Constructed microtopography provides a range of soil moisture conditions which in turn increases the diversity of wetland vegetation species. A wetland with a more varied topography and vegetation structure will provide a wider range of nesting/denning, rearing, feeding, and cover habitat. This varied topography also provides robust resiliency to climate change and changes in precipitation levels and thus groundwater levels.


Eastern amberwing dragonfly by Gerry Beetham

Native plantings:
We have observed that native seeds within the sand and underlying peat provide a rapid revegetation response once exposed to the appropriate moisture and sunlight conditions for each species. On recently-constructed restoration sites, researchers have found dozens of species of native plants growing within ~10×10-foot study plots, none of which were actively planted during construction. We often encourage spreading native transitional seed along the margins of the bogs where the bogs slope up to the roads to enhance growth in these areas. We also encourage the active planting of trees and shrubs in certain locations to move those areas along the trajectory of the proposed ecosystem. The trees and shrubs planted will mature to create a forested wetland, providing flood storage and important riparian habitat for mammals, birds, reptiles, and amphibians.
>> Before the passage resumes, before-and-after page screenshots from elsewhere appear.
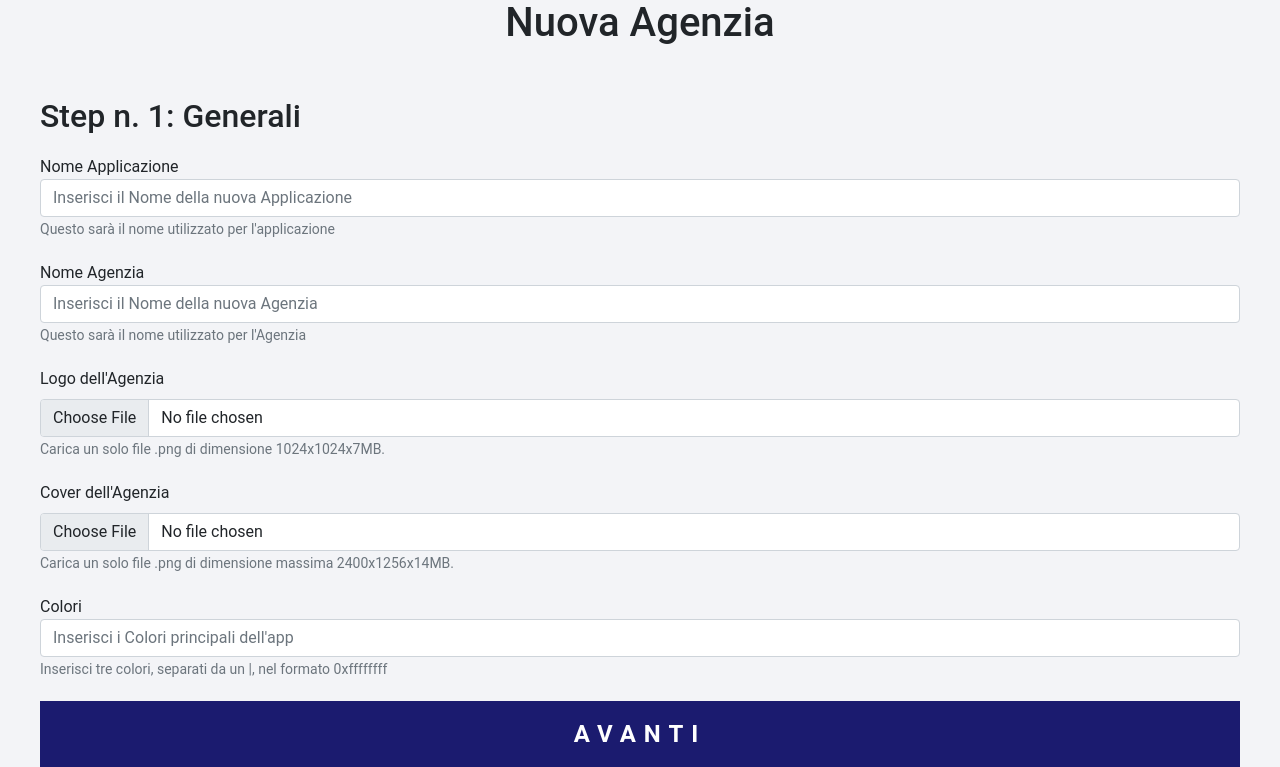
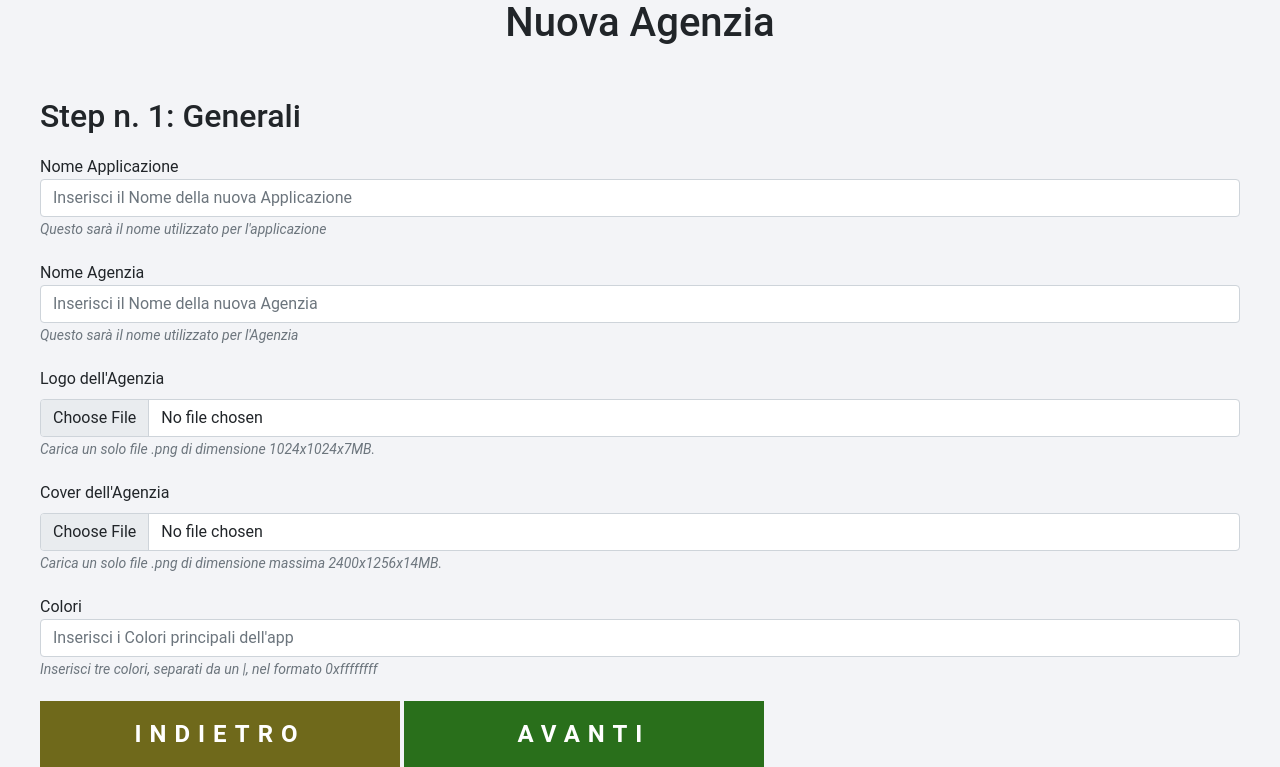
Before and after one commit to Frostmoore/hybridandgo, a PHP site: page /creagenzia.php in a window 1280 px wide. Shown: the part 111-878 px from the top of the page. Run offline with PHP 8.4, Linux system fonts and the light colour scheme; the visitor is signed in with stand-in values (Sample User, id 1).

Commit message:
Creati Tasti, da fare script

```diff
--- a/creagenzia.php
+++ b/creagenzia.php
@@ -70,7 +70,10 @@ if (!isset($_SESSION['loggedin'])) {
                             <input type="text" class="form-control" id="colori" name="colori" placeholder="Inserisci i Colori principali dell'app">
                             <small id="nomeagenziahelp" class="form-text text-muted">Inserisci tre colori, separati da un |, nel formato 0xffffffff</small>
                         </div>
-                        <button class="bottone_next">AVANTI</button>
+                        <div class="rowbottone">
+                            <button class="bottone_previous" id="indietro1">INDIETRO</button>
+                            <button class="bottone_next" id="bottone1">AVANTI</button>
+                        </div>
                     </div>
                     <div class="step2 a_hidden" id="step2">
                         <h2>Step n. 2: Social</h2>
@@ -99,7 +102,10 @@ if (!isset($_SESSION['loggedin'])) {
                             <input type="text" class="form-control" id="sito_agenzia" name="sito_agenzia" placeholder="Inserisci l'indirizzo Sito Web dell'Agenzia">
                             <small id="sito_agenziahelp" class="form-text text-muted">Questo sarà l'indirizzo Sito Web del tasto sotto il logo</small>
                         </div>
-                        <button class="bottone_next">AVANTI</button>
+                        <div class="rowbottone">
+                            <button class="bottone_previous" id="indietro2">INDIETRO</button>
+                            <button class="bottone_next" id="bottone2">AVANTI</button>
+                        </div>
                     </div>
                     <div class="step3 a_hidden" id="step3">
                         <h2>Step n. 3: Blocco Info</h2>
@@ -158,7 +164,10 @@ if (!isset($_SESSION['loggedin'])) {
                             <input type="text" class="form-control" id="info_sito_sedi" name="info_sito_sedi" placeholder="Inserisci l'indirizzo web delle varie sedi">
                             <small id="info_sito_sedihelp" class="form-text text-muted">Separa gli indirizzi usando un |</small>
                         </div>
-                        <button class="bottone_next">AVANTI</button>
+                        <div class="rowbottone">
+                            <button class="bottone_previous" id="indietro3">INDIETRO</button>
+                            <button class="bottone_next" id="bottone3">AVANTI</button>
+                        </div>
                     </div>
                     <div class="step4 a_hidden" id="step4">
                         <h2>Step n. 4: Area di Notifica</h2>
@@ -177,7 +186,10 @@ if (!isset($_SESSION['loggedin'])) {
                             <input type="text" class="form-control" id="notifica_link" name="notifica_link" placeholder="Link della notifica">
                             <small id="notifica_linkhelp" class="form-text text-muted">Sarà il link del tasto "Scopri di più"</small>
                         </div>
-                        <button class="bottone_next">AVANTI</button>
+                        <div class="rowbottone">
+                            <button class="bottone_previous" id="indietro4">INDIETRO</button>
+                            <button class="bottone_next" id="bottone4">AVANTI</button>
+                        </div>
                     </div>
                     <div class="step5 a_hidden" id="step5">
                         <h2>Step n. 5: Sezione Contatti e Numeri Utili</h2>
@@ -211,7 +223,10 @@ if (!isset($_SESSION['loggedin'])) {
                             <input type="text" class="form-control" id="numeri_utili_link" name="numeri_utili_link" placeholder="Link pulsanti numeri utili">
                             <small id="numeri_utili_linkhelp" class="form-text text-muted">Inserisci i link di ciascun pulsante, separandoli con un | e tenendo presente che l'ordine sarà il seguente: salute, assistenza stradale, noleggio. I numeri dovranno essere espressi nel formato internazionale (+393333333333)</small>
                         </div>
-                        <button class="bottone_next">AVANTI</button>
+                        <div class="rowbottone">
+                            <button class="bottone_previous" id="indietro5">INDIETRO</button>
+                            <button class="bottone_next" id="bottone5">AVANTI</button>
+                        </div>
                     </div>
                     <div class="step6 a_hidden" id="step6">
                         <h2>Step n. 6: Sezione "Denuncia un Sinistro"</h2>
@@ -230,7 +245,10 @@ if (!isset($_SESSION['loggedin'])) {
                             <input type="textarea" class="form-control" id="denuncia_testo" name="denuncia_testo" placeholder="Testo Sezione 'Denuncia un Sinistro'">
                             <small id="denuncia_testohelp" class="form-text text-muted">Il testo apparirà sotto il titolo</small>
                         </div>
-                        <button class="bottone_next">AVANTI</button>
+                        <div class="rowbottone">
+                            <button class="bottone_previous" id="indietro6">INDIETRO</button>
+                            <button class="bottone_next" id="bottone6">AVANTI</button>
+                        </div>
                     </div>
                     <div class="step7 a_hidden" id="step7">
                         <h2>Step n. 7: Sezione Contatti Rapidi</h2>
@@ -249,7 +267,10 @@ if (!isset($_SESSION['loggedin'])) {
                             <input type="text" class="form-control" id="quick_email" name="quick_email" placeholder="E-mail dell'indirizzo rapido">
                             <small id="quick_emailhelp" class="form-text text-muted"> </small>
                         </div>
-                        <button class="bottone_next">AVANTI</button>
+                        <div class="rowbottone">
+                            <button class="bottone_previous" id="indietro7">INDIETRO</button>
+                            <button class="bottone_next" id="bottone7">AVANTI</button>
+                        </div>
                     </div>
                     <div class="step8 a_hidden" id="step8">
                         <h2>Ultimo Sep: Attivare l'agenzia</h2>
@@ -257,6 +278,10 @@ if (!isset($_SESSION['loggedin'])) {
                             <input type="checkbox" id="attiva" name="attiva" value="1">
                             <label for="attiva">Attivare l'Agenzia?</label><br>
                             <small id="attivahelp" class="form-text text-muted">Potrai disabilitarla in qualunque momento</small>
+                        </div>
+                        <div class="rowbottone">
+                            <button class="bottone_previous" id="indietro8">INDIETRO</button>
+                            <button class="bottone_next" id="bottone8">CREA AGENZIA</button>
                         </div>
                     </div>
                     <!--
--- a/res/style.css
+++ b/res/style.css
@@ -314,9 +314,9 @@ body.loggedin {
 }
 
 .bottone_next {
-    width: 100%;
+    width: 30%;
     margin-top: 20px;
-    background-color: rgb(27, 27, 111);
+    background-color: rgb(41, 111, 27);
     color: white;
     padding: 15px;
     border: none;
@@ -326,9 +326,37 @@ body.loggedin {
 }
 
 .bottone_next:hover {
-    background-color: #2868c7;
+    background-color: #2dc728;
+}
+
+.bottone_previous {
+    width: 30%;
+    margin-top: 20px;
+    background-color: rgb(111, 105, 27);
+    color: white;
+    padding: 15px;
+    border: none;
+    font-size: 1.5em;
+    font-weight: bold;
+    letter-spacing: 8px;
+}
+
+.bottone_previous:hover {
+    background-color: #bcc728;
 }
 
 .a_hidden {
     display: none;
 }
+
+small {
+    font-style: italic;
+}
+
+.rowbottone {
+    display: block;
+    /*width: 100%;*/
+    position: relative;
+    transform: translateX(-50%);
+    left: 50%;
+}
```
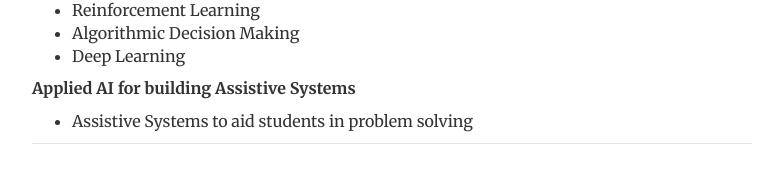
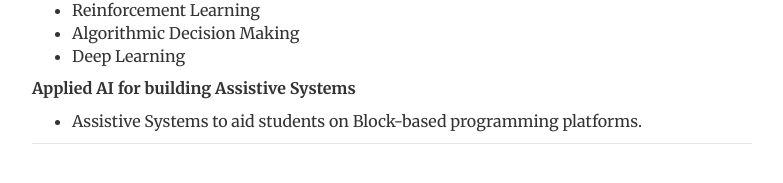
Before and after one commit to ahana204/ahana204.github.io, a Jekyll site: the page built from research_interests/index.html, in a window 1280 px wide. Shown: the part 184-367 px from the top of the page, without its empty margins (248-1031 px from the left). Built offline with Jekyll 4.4.1, drawn with Linux system fonts in a browser that asks for light colours.

Commit message:
Update index.html

```diff
--- a/research_interests/index.html
+++ b/research_interests/index.html
@@ -18,5 +17,5 @@ description: Lists all the topics of interest.
 
 <p><strong>Applied AI for building Assistive Systems</strong></p>
 <ul>
-<li>Assistive Systems to aid students in problem solving</li>
+<li>Assistive Systems to aid students on Block-based programming platforms.</li>
 </ul>
```
Also changed, not shown: other parts of research_interests/index.html (+0 -1 lines).
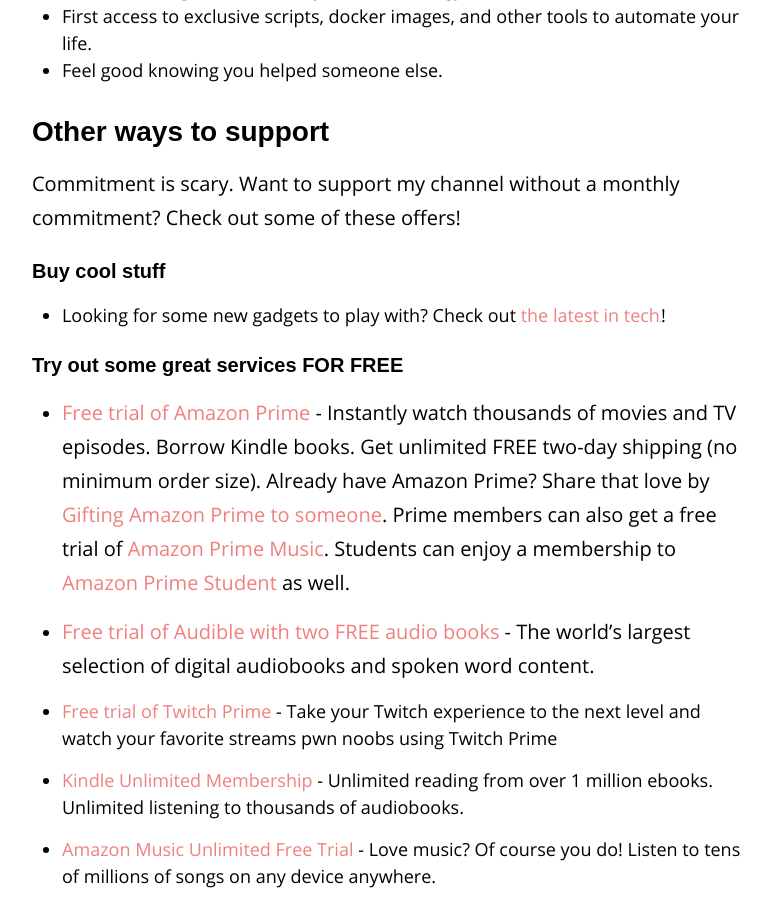
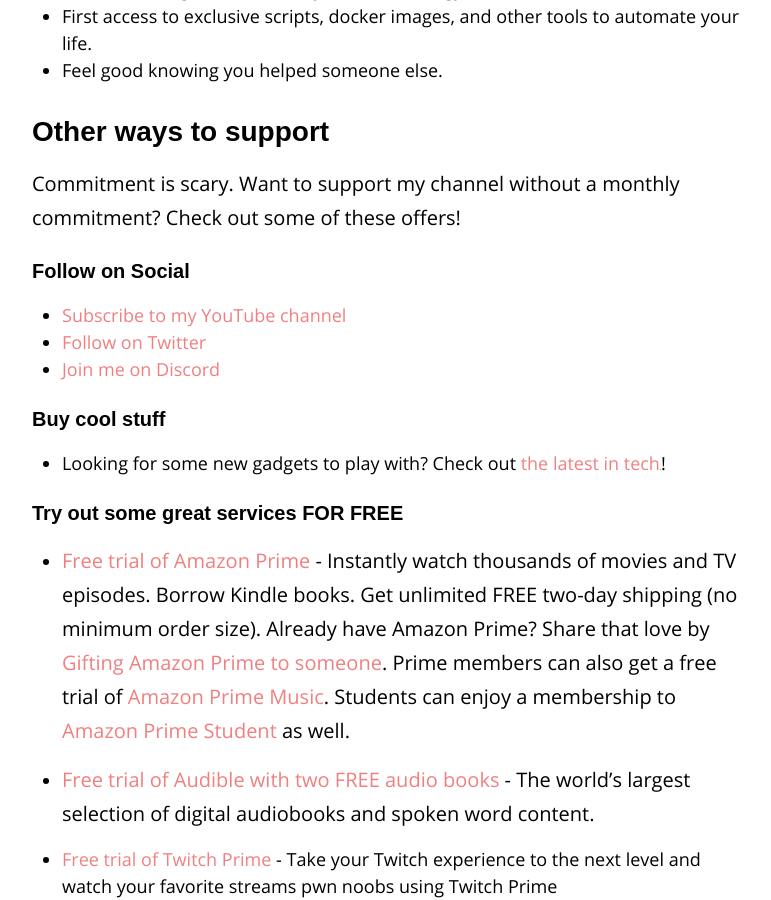
Before and after one commit to MrPowerScripts/MrPowerScripts.com, a Jekyll site: the page built from power-up.md, in a window 1280 px wide and 900 px high, scrolled down 337 px. Shown: the whole window, without its empty margins (248-1019 px from the left). Built offline with Jekyll 4.4.1, drawn with Linux system fonts in a browser that asks for light colours; our own code applies the rules of GitHub Pages for plain Markdown files.

Commit message:
add some social support links

```diff
--- a/power-up.md
+++ b/power-up.md
@@ -13,6 +13,12 @@
 ## Other ways to support
 
 Commitment is scary. Want to support my channel without a monthly commitment? Check out some of these offers!
+
+### Follow on Social
+
+- [Subscribe to my YouTube channel](https://bit.ly/mrps-yt-sub)
+- [Follow on Twitter](https://bit.ly/mrps-twitter)
+- [Join me on Discord](https://bit.ly/mrps-discord)
 
 ### Buy cool stuff
 
```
Recreational access:
Many restoration sites are also important open spaces for public enjoyment. While many farmers allowed neighbors and residents to walk around their bogs, and many others did so without permission, many restoration projects provide the opportunity to formalize this recreation and provide maintained trails. These trails may include wheelchair-accessible options, boardwalks across the wetland and river channels, overlooks, educational and, interpretive opportunities, or other amenities.